Task instructions >> Please repeat the records word for word and skip the pictures.
(Given entries Opens)
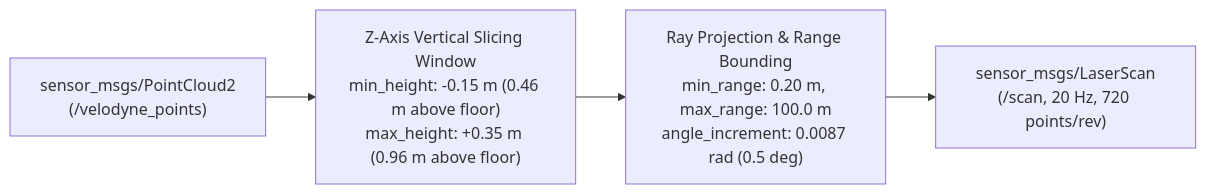
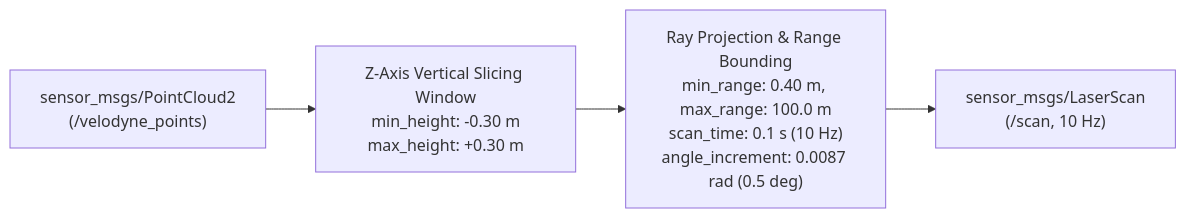
One commit to itbdelaboprogramming/msd700_documentation changed the second of 2 diagrams in docs/development/ros/sensor-fusion-and-control.md. Above: the diagram before and after it, drawn with Mermaid. The commit also changed other lines of this file and 110 other files, not shown here.

````diff
--- a/docs/development/ros/sensor-fusion-and-control.md
+++ b/docs/development/ros/sensor-fusion-and-control.md
@@ -125,6 +124,6 @@
 ```mermaid
 flowchart LR
-  PCL["sensor_msgs/PointCloud2<br/>(/velodyne_points)"] --> SLICE["Z-Axis Vertical Slicing Window<br/>min_height: -0.15 m (0.46 m above floor)<br/>max_height: +0.35 m (0.96 m above floor)"]
-  SLICE --> PROJ["Ray Projection & Range Bounding<br/>min_range: 0.20 m, max_range: 100.0 m<br/>angle_increment: 0.0087 rad (0.5 deg)"]
-  PROJ --> SCAN["sensor_msgs/LaserScan<br/>(/scan, 20 Hz, 720 points/rev)"]
+  PCL["sensor_msgs/PointCloud2<br/>(/velodyne_points)"] --> SLICE["Z-Axis Vertical Slicing Window<br/>min_height: -0.30 m<br/>max_height: +0.30 m"]
+  SLICE --> PROJ["Ray Projection & Range Bounding<br/>min_range: 0.40 m, max_range: 100.0 m<br/>scan_time: 0.1 s (10 Hz)<br/>angle_increment: 0.0087 rad (0.5 deg)"]
+  PROJ --> SCAN["sensor_msgs/LaserScan<br/>(/scan, 10 Hz)"]
 ```
````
(Given entries Closes)
Output for this exercise >>
One commit to itbdelaboprogramming/msd700_documentation changed the second of 2 diagrams in docs/development/ros/sensor-fusion-and-control.md. Above: the diagram before and after it, drawn with Mermaid. The commit also changed other lines of this file and 110 other files, not shown here.

````diff
--- a/docs/development/ros/sensor-fusion-and-control.md
+++ b/docs/development/ros/sensor-fusion-and-control.md
@@ -125,6 +124,6 @@
 ```mermaid
 flowchart LR
-  PCL["sensor_msgs/PointCloud2<br/>(/velodyne_points)"] --> SLICE["Z-Axis Vertical Slicing Window<br/>min_height: -0.15 m (0.46 m above floor)<br/>max_height: +0.35 m (0.96 m above floor)"]
-  SLICE --> PROJ["Ray Projection & Range Bounding<br/>min_range: 0.20 m, max_range: 100.0 m<br/>angle_increment: 0.0087 rad (0.5 deg)"]
-  PROJ --> SCAN["sensor_msgs/LaserScan<br/>(/scan, 20 Hz, 720 points/rev)"]
+  PCL["sensor_msgs/PointCloud2<br/>(/velodyne_points)"] --> SLICE["Z-Axis Vertical Slicing Window<br/>min_height: -0.30 m<br/>max_height: +0.30 m"]
+  SLICE --> PROJ["Ray Projection & Range Bounding<br/>min_range: 0.40 m, max_range: 100.0 m<br/>scan_time: 0.1 s (10 Hz)<br/>angle_increment: 0.0087 rad (0.5 deg)"]
+  PROJ --> SCAN["sensor_msgs/LaserScan<br/>(/scan, 10 Hz)"]
 ```
````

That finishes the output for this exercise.